Friday, January 28, 2011

Red Flag 11-2 provides combat experience

An F-16 Fighting Falcon from the 64th Aggressor Squadron, Nellis Air Force Base, Nev., takes off from the flightline during the first day of Red Flag 11-2 Jan. 24, 2011, at Nellis AFB. Red Flag is a combined exercise that provides a realistic, combat-training environment to the U.S. and its allies. (U.S. Air Force photo/Staff Sgt. Benjamin Wilson)

by Staff Sgt. Benjamin Wilson, Red Flag 11-2 Public Affairs

NELLIS AIR FORCE BASE, Nev. (AFNS) -- The first pilots flew into a simulated combat environment designed to give them the skills needed to survive in war during Red Flag 11-2 here Jan. 24.

"The mission of every Red Flag is to expose our combat aircrew to realistic training," said Col. S. Clinton Hinote, the Red Flag 11-2 Air Expeditionary Wing commander. "The idea is that if you give them very realistic combat-like training early in their careers, then they will make the mistakes that most people are going to make in the training environment."

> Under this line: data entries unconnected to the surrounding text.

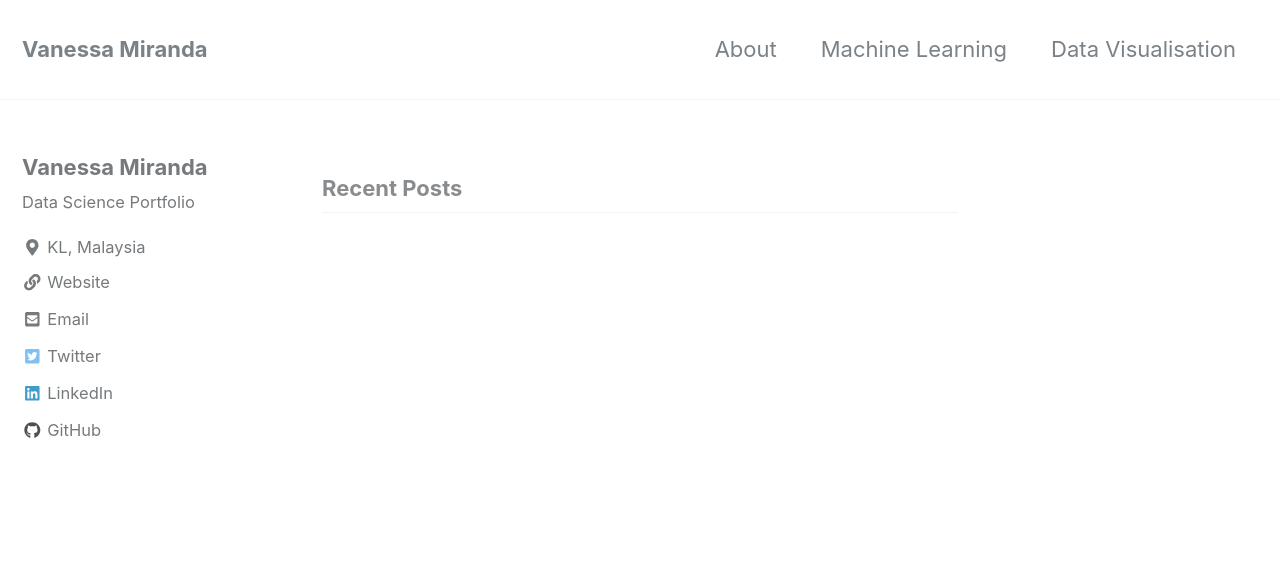
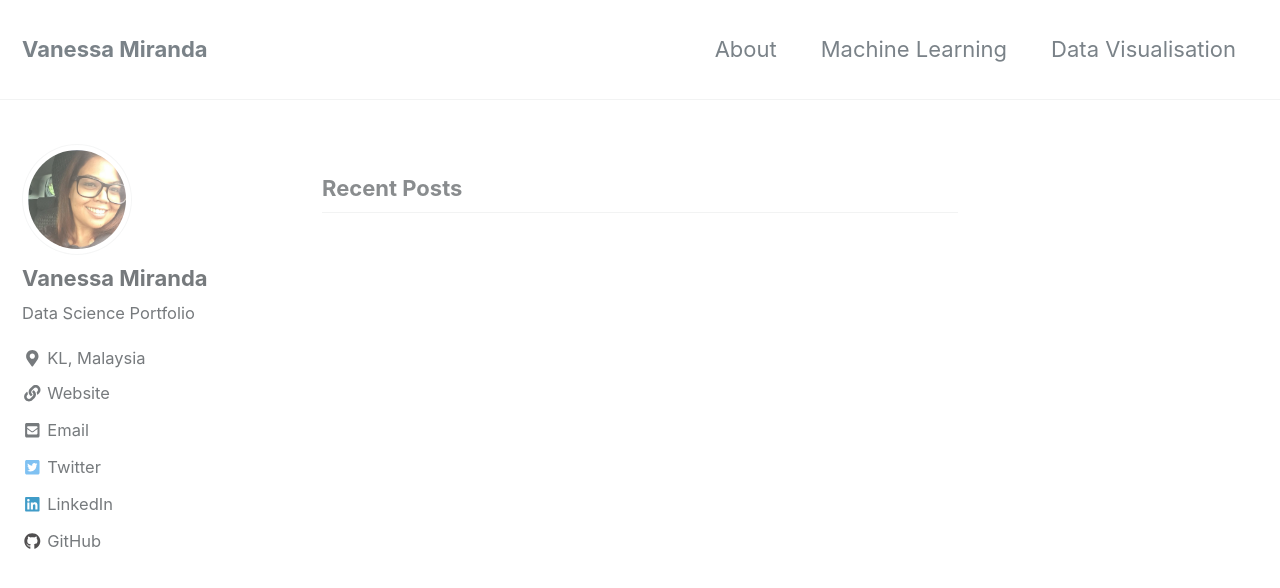
Before and after one commit to vanessamiranda/vanessamiranda.github.io, a Jekyll site: the page built from index.html, in a window 1280 px wide and 900 px high. Shown: the top 588 px of the window. Built offline with Jekyll 4.4.1, drawn with Linux system fonts in a browser that asks for light colours; nearby versions of some CDN libraries; the list of posts is cut into pages by our own code.

Commit message:
update homepage

```diff
--- a/_config.yml
+++ b/_config.yml
@@ -85,7 +85,7 @@
 # Site Author
 author:
   name             : "Vanessa Miranda"
-  avatar           : # path of avatar image, e.g. "/assets/images/bio-photo.jpg"
+  avatar           : "/images/Vanessa.JPG"
   bio              : "Data Science Portfolio"
   location         : "KL, Malaysia"
   email            : "vanessamiranda0@gmail.com"
```
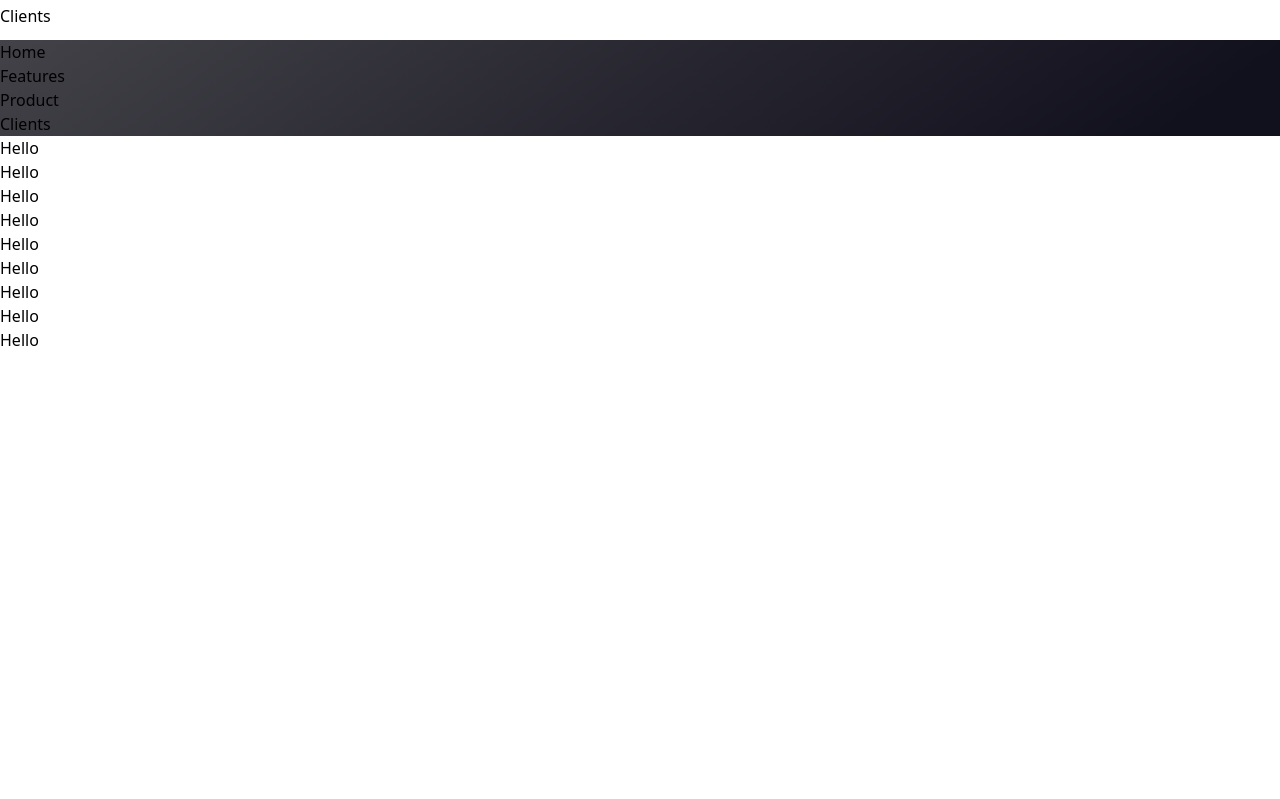
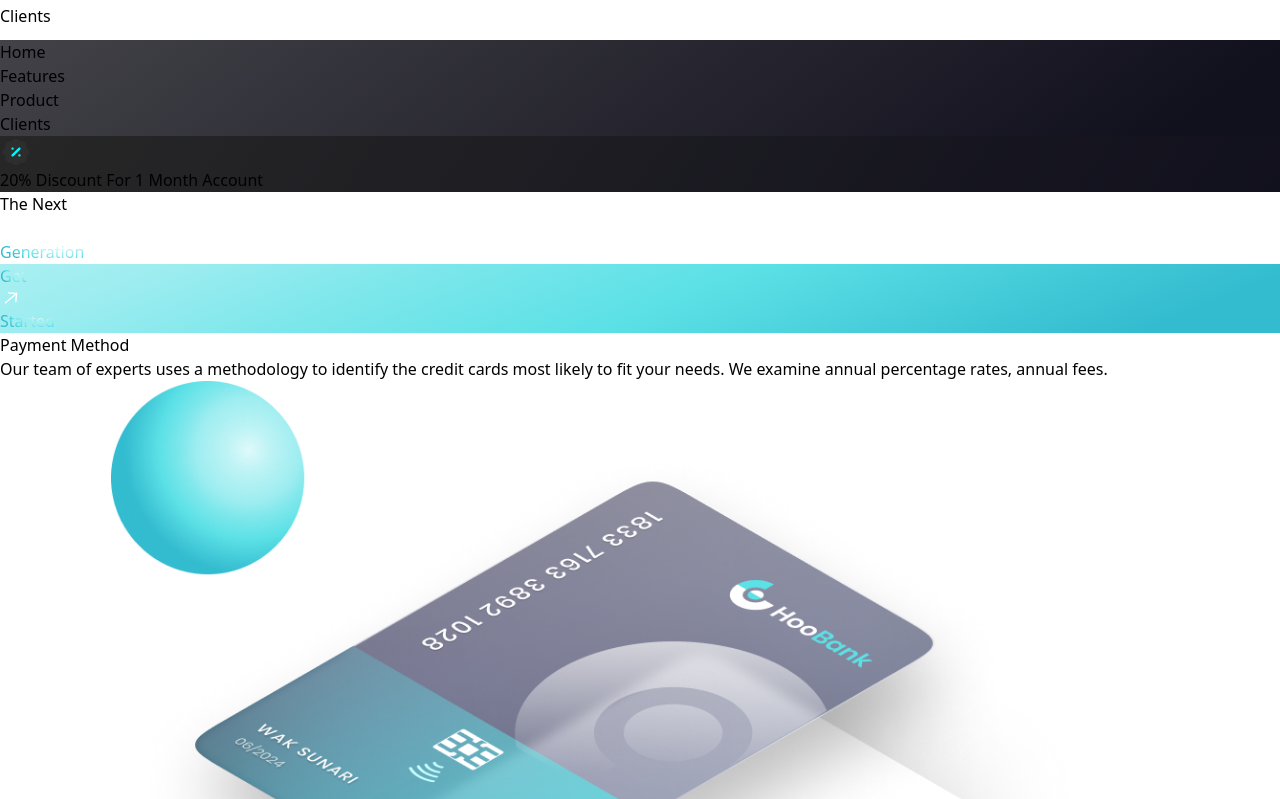
Before and after one commit to coolguy-codin-Rydham/Modern-bank-app, a React (Vite) app: page / in a window 1280 px wide. Shown: the part 141-940 px from the top of the page. Before the commit the page ends 800 px from the top, so only its background shows below. Built offline with nearby package versions, Linux system fonts and the light colour scheme.

Commit message:
Hero Done Stats Done

```diff
--- a/src/App.jsx
+++ b/src/App.jsx
@@ -17,7 +17,7 @@
 
 const App = () => {
   return (
-    <div className="bg-primary w-full overflow-hidden">
+    <div className="w-full overflow-hidden bg-primary">
       <div className={`${styles.paddingX} ${styles.flexCenter}`}>
         <div className={`${styles.boxWidth}`}>
           <Navbar />
--- a/src/components/GetStarted.jsx
+++ b/src/components/GetStarted.jsx
@@ -1,8 +1,20 @@
-
+import styles from "../style"
+import {arrowUp} from "../assets"
 const GetStarted = () => {
   return (
-    <div>
-      Hello
+    <div className={`${styles.flexCenter} w-[140px] h-[140px] rounded-full bg-blue-gradient p-[2px] cursor-pointer`}>
+      <div className={`${styles.flexCenter} flex-col bg-primary transition-all w-[100%] h-[100%] rounded-full`}>
+        <div className={`${styles.flexStart} flex-row`}>
+          <p className="font-poppins font-medium text-[18px] leading-[23px] mr-1">
+            <span className="text-gradient ">Get </span>
+          </p>
+            <img src={arrowUp} className="w-[32px] h-[23px] object-contain" />
+        </div>
+        <p className="font-poppins font-medium text-[18px] leading-[23px]">
+            <span className="text-gradient "> Started</span>
+          </p>
+        </div>
+
     </div>
   )
 }
--- a/src/components/Hero.jsx
+++ b/src/components/Hero.jsx
@@ -1,10 +1,60 @@
-
+import styles from "../style";
+import GetStarted from "./GetStarted";
+import { discount, robot } from "../assets";
 const Hero = () => {
   return (
-    <div>
-      Hello
-    </div>
-  )
-}
+    <section
+      id="hero"
+      className={`flex md:flex-row flex-col ${styles.paddingY}`}
+    >
+      <div
+        className={`flex ${styles.flexStart} flex-col xl:px-0 sm:px-16 px-6`}
+      >
+        <div className="flex flex-row items-center py-[6px] px-4 bg-discount-gradient rounded-[10px] mb-2">
+          <img src={discount} alt="discount" className="w-[32px] h-[32px]" />
+          <p className={`${styles.paragraph} ml-2`}>
+            <span className="text-white">20% </span> Discount For
+            <span className="text-white"> 1 Month </span> Account
+          </p>
+        </div>
+        <div className="flex flex-row items-center justify-between w-full">
+          <h1 className="flex-1 font-semibold font-poppins ss:text-[72px] text-[52px] text-white ss:leading-[100px] leading-[75px]">
+            The Next <br className="hidden sm:black" />{" "}
+            <span className="text-gradient">
+              {" "}
+              <br />
+              Generation
+            </span>
+          </h1>
+          <div className="hidden mr-0 ss:flex md:mr-4">
+            <GetStarted />
+          </div>
+        </div>
+        <h1 className="font-semibold font-poppins ss:text-[68px] text-[52px] text-white ss:leading-[100px] leading-[75px] w-full">
+          Payment Method
+        </h1>
+        <p className={`${styles.paragraph} max-w-[470px] mt-5`}>
+          Our team of experts uses a methodology to identify the credit cards
+          most likely to fit your needs. We examine annual percentage rates,
+          annual fees.
+        </p>
+      </div>
+      <div className={`flex-1 flex ${styles.flexCenter} md:my-0 my-10 relative`}>
+        <img
+          src={robot}
+          alt="billing"
+          className="w-full overflow-hidden h-full relative z-[5]"
+        />
+        <div className="absolute z-[0] w-[40%] h-[35%] top-0 pink__gradient" />
+        <div className="absolute z-[1]  w-[80%] h-[80%] bottom-40 rounded-full overflow-x-hidden white__gradient" />
+        <div className="absolute z-[0] w-[50%]  h-[50%] right-20 bottom-20  blue__gradient" />
 
-export default Hero
+      </div>
+      <div className={`ss:hidden ${styles.flexCenter}`}>
+        <GetStarted/>
+      </div>
+    </section>
+  );
+};
+
+export default Hero;
--- a/src/components/Stats.jsx
+++ b/src/components/Stats.jsx
@@ -1,9 +1,16 @@
+import {stats} from '../constants'
+import styles from '../style'
 
 const Stats = () => {
   return (
-    <div>
-      Hello
-    </div>
+    <section className={`${styles.flexCenter} flex-row flex-wrap sm:mb-20 mb-6`}>
+      {stats.map((stat)=>(
+        <div key={stat.id} className={`flex-1 flex justify-start items-center flex-row m-3 `}>
+          <h4 className='font-poppins text-white font-semibold xs:text-[40px] text-[30px] xs:leading-[53px] leading-[43px]'>{stat.value}</h4>
+          <p className='font-poppins text-gradient font-normal uppercase xs:text-[20px] text-[15px] xs:leading-[26px] leading-[21px]'>{stat.title}</p>
+        </div>
+      ))}
+    </section>
   )
 }
 
```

Making mistakes in a training environment helps the aircrew learn valuable lessons for real combat.

A study conducted during the Vietnam War showed that if a pilot survived his first 10 combat missions, his chances of survival through the conflict went up exponentially, Colonel Hinote said.

Helping the aircrew gain combat experience is a professional aggressor force stationed at Nellis Air Force Base, Nev. Units assigned to the 57th Adversary Tactics Group act as the "bad guys" during Red Flag exercises, trying to stop the deployed forces from accomplishing their mission.

"Today, we are going to try to bomb some airfields and they are trying to stop us," Colonel Hinote said. "Some of our folks are going to get shot down and we're going to shoot down some of their folks, and we are going to come back and learn from the experience and get better at it."

Though the combat missions are the main reason for Red Flag exercises the event has more than one goal.

"Some of the main goals of Red Flag 11-2 are large force integration, strengthening coalition partnerships and bettering coalition interoperability," said Lt. Col. Dewey Smith, the Red Flag 11-2 team chief.

None of the goals of the exercise can be met, however, if units from across the continental U.S., Europe and the Southwest Asia cannot pull together as a team.

"The biggest challenge we will have is creating a coherent fighting team in the space of just a few days" Colonel Hinote said. "Otherwise the enemy aircraft and the enemy surface to air missiles are going to hand us our lunch."

Once the team is fighting together, they have full intentions to take advantage of the opportunity Red Flag provides.

"Red Flag is a gift that has been given to us," Colonel Hinote said. "It is important to be thankful for that because other folks don't get it and we have to take full advantage of this."

(Editor's note: Aircraft and members of the 52nd Fighter Wing at Spangdahlem Air Base, Germany, are deployed to Nellis Air Force Base, Nev., in support of Red Flag 11-2.)